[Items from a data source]
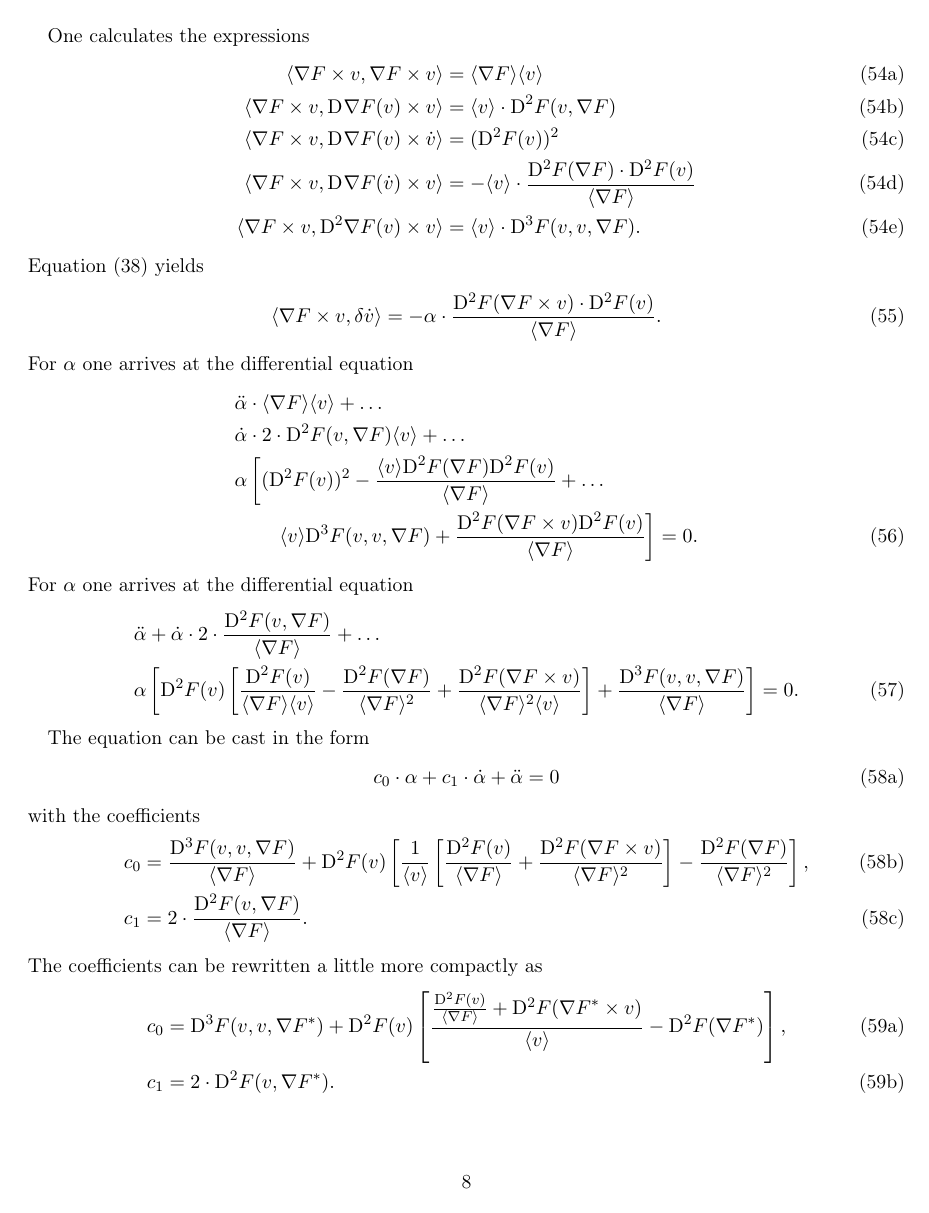
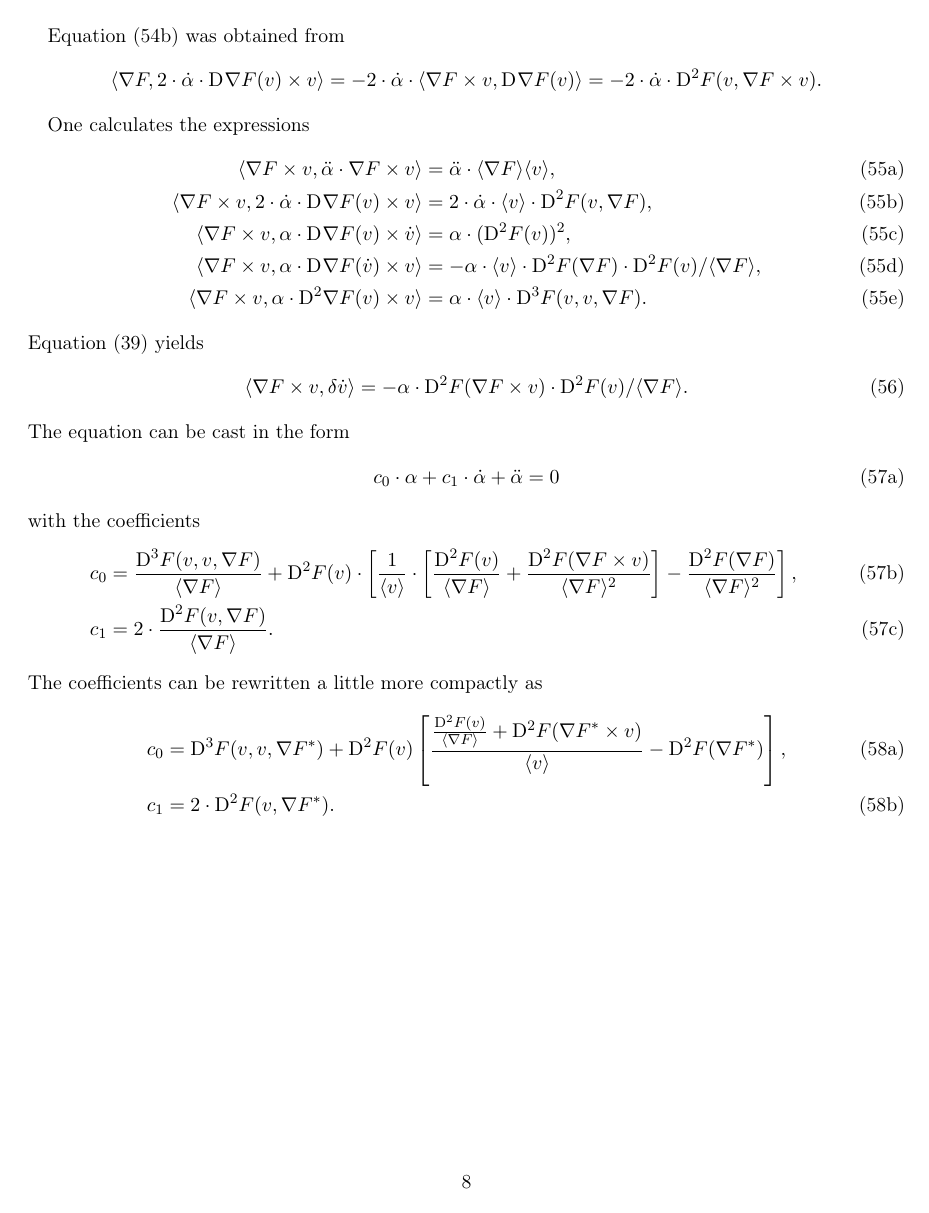
Before and after one commit to theRealTiller/awe-analysis, a LaTeX document (geisf.tex, which reads document/sections/exponential.tex): page 8 of 8. Compiled offline with pdfLaTeX.

Commit message:
a little bit compactificed

```diff
--- a/document/sections/exponential.tex
+++ b/document/sections/exponential.tex
@@ -312,0 +277 @@ Taking the scalar product of $ \grad{F} $
+from
@@ -357,2 +323,4 @@ Equation \eqref{vdgk:2:b} was obtained from
 \begin{align*}
     \skap{ \grad{F} }
+    { 2 \mult \dot{ \alpha } \mult \diff{}{\grad{F}}( v ) \times v }   =
+    - 2 \mult \dot{ \alpha } \mult
@@ -361,5 +327,5 @@ Equation \eqref{vdgk:2:b} was obtained from
     \skap{ \grad{F} \times v }{ \diff{}{ \grad{F}( v ) } }   =
-    - 2 \dot{ \alpha } \mult \diff{2}{F}( v, \grad{F} \times v ) .
+    - 2 \mult \dot{ \alpha } \mult \diff{2}{F}( v, \grad{F} \times v ) .
 \end{align*}
 
 
@@ -368,59 +334,56 @@ Equation \eqref{vdgk:2:b} was obtained from
 One calculates the expressions
 \begin{subequations}
     \begin{align}
-        \skap{ \grad{ F } \times v }{ \grad{ F } \times v }  &=
-        \skaq{ \grad{ F } } \skaq{ v }\\
-        \skap{ \grad{ F } \times v }{ \diff{}{ \grad{ F } }( v ) \times v }  &=
-        \skaq{ v } \mult \diff{2}{ F }( v, \grad{ F } )\\
-        \skap{ \grad{ F } \times v }{ \diff{}{ \grad{ F } }( v ) \times \dot{ v } }  &=
-        ( \diff{2}{ F }( v ) )^2\\
-        \skap{ \grad{ F } \times v }{ \diff{}{ \grad{ F } }( \dot{ v } ) \times v }  &=
-        -  \skaq{ v } \mult \frac{ \diff{2}{ F }( \grad{ F } ) \mult \diff{2}{ F }( v ) }{ \skaq{ \grad{ F } } }\\
-        \skap{ \grad{ F } \times v }{ \diff{2}{ \grad{ F } }( v ) \times v }  &=
-        \skaq{ v } \mult \diff{3}{ F }( v, v, \grad{ F } ) .
+        \skap{ \grad{ F } \times v }
+        { \ddot{ \alpha } \mult \grad{ F } \times v }
+        &=
+        \ddot{ \alpha } \mult \skaq{ \grad{ F } } \skaq{ v } ,
+        \\
+        \skap{ \grad{ F } \times v }
+        { 2 \mult \dot{ \alpha } \mult \diff{}{ \grad{ F } }( v ) \times v }
+        &=
+        2 \mult \dot{ \alpha } \mult \skaq{ v } \mult \diff{2}{ F }( v, \grad{ F } ) ,
+        \\
+        \skap{ \grad{ F } \times v }
+        { \alpha \mult \diff{}{ \grad{ F } }( v ) \times \dot{ v } }
+        &=
+        \alpha \mult  ( \diff{2}{ F }( v ) )^2 ,
+        \\
+        \skap{ \grad{ F } \times v }
+        { \alpha \mult \diff{}{ \grad{ F } }( \dot{ v } ) \times v }
+        &=
+        - \alpha \mult \skaq{ v } \mult \diff{2}{ F }( \grad{ F } ) \mult
+        \diff{2}{ F }( v ) / \skaq{ \grad{ F } } ,
+        \\
+        \skap{ \grad{ F } \times v }
+        { \alpha \mult \diff{2}{ \grad{ F } }( v ) \times v }
+        &=
+        \alpha \mult \skaq{ v } \mult \diff{3}{ F }( v, v, \grad{ F } ) .
     \end{align}
 \end{subequations}
 Equation \eqref{def:cf_vd_dgl} yields
 \begin{align}
-    \skap{ \grad{ F } \times v }{ \vardiff \dot{ v } }  &=
-    -\alpha \mult \frac{ \diff{2}{ F }( \grad{ F } \times v ) \mult \diff{2}{ F }( v ) }{ \skaq{ \grad{ F } } } .
+    \skap{ \grad{ F } \times v }{ \vardiff \dot{ v } }
+    &=
+    -\alpha \mult \diff{2}{ F }( \grad{ F } \times v ) \mult
+    \diff{2}{ F }( v ) / \skaq{ \grad{ F } } .
 \end{align}
-For $ \alpha $ one arrives at the differential equation
-\begin{align}
-    &\ddot{ \alpha } \mult \skaq{ \grad{ F } } \skaq{ v }  +  \dots\nonumber\\
-    &\dot{ \alpha } \mult 2 \mult \diff{2}{ F }( v, \grad{ F } ) \skaq{ v }  +  \dots\nonumber\\
-    &\alpha \left[ ( \diff{2}{ F }( v ) )^2  -
-    \frac{ \skaq{ v } \diff{2}{ F }( \grad{ F } ) \diff{2}{ F }( v ) }{ \skaq{ \grad{ F } } }  +  \dots\right.\nonumber\\
-    &\qquad\left.\skaq{ v } \diff{3}{ F }( v, v, \grad{ F } )  +
-    \frac{ \diff{2}{ F }( \grad{ F } \times v ) \diff{2}{ F }( v ) }{ \skaq{ \grad{ F } } } \right]  =  0 .
-\end{align}
-For $ \alpha $ one arrives at the differential equation
-\begin{align}
-    &\ddot{ \alpha }  +
-    \dot{ \alpha } \mult 2 \mult \frac{ \diff{2}{ F }( v, \grad{ F } ) }
-    { \skaq{ \grad{ F } } }  +  \dots\nonumber\\
-    &\alpha \left[ \diff{2}{ F }( v ) \left[ \frac{ \diff{2}{ F }( v ) }{ \skaq{ \grad{ F } } \skaq{ v } }  -
-    \frac{ \diff{2}{ F }( \grad{ F } ) }{ \skaq{ \grad{ F } }^2 }  +
-    \frac{ \diff{2}{ F }( \grad{ F } \times v ) }{ \skaq{ \grad{ F } }^2 \skaq{ v } } \right]  +
-    \frac{ \diff{3}{ F }( v, v, \grad{ F } ) }{ \skaq{ \grad{ F } } } \right]  =  0 .
-\end{align}
-
-
 The equation can be cast in the form
 \begin{subequations}
     \begin{align}
         c_0 \mult \alpha  +
         c_1 \mult \dot{ \alpha }  +
         \ddot{ \alpha }
-        =  0
+        =
+        0
     \end{align}
     with the coefficients
     \begin{align}
         c_0
         &=
         \frac{ \diff{3}{F}( v, v, \grad{F} ) }{ \skaq{\grad{F}} }  +
-        \diff{2}{F}( v )
-        \left[ \frac{ 1 }{ \skaq{v} }
+        \diff{2}{F}( v ) \mult
+        \left[ \frac{ 1 }{ \skaq{v} } \mult
         \left[ \frac{ \diff{2}{F}( v ) }{ \skaq{\grad{F}} }  +
         \frac{ \diff{2}{F}( \grad{F} \times v ) }{ \skaq{\grad{F}}^2 } \right]
         -  \frac{ \diff{2}{F}( \grad{F} ) }{ \skaq{\grad{F}}^2 } \right] ,
```
Also changed, not shown: document/sections/exponential.tex (174 more changed lines).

WHAT TO WORK ON
Show me all lines in the records that contain "vdgk".

SOLUTION TO THE PROBLEM
@@ -357,2 +323,4 @@ Equation \eqref{vdgk:2:b} was obtained from
@@ -361,5 +327,5 @@ Equation \eqref{vdgk:2:b} was obtained from
@@ -368,59 +334,56 @@ Equation \eqref{vdgk:2:b} was obtained from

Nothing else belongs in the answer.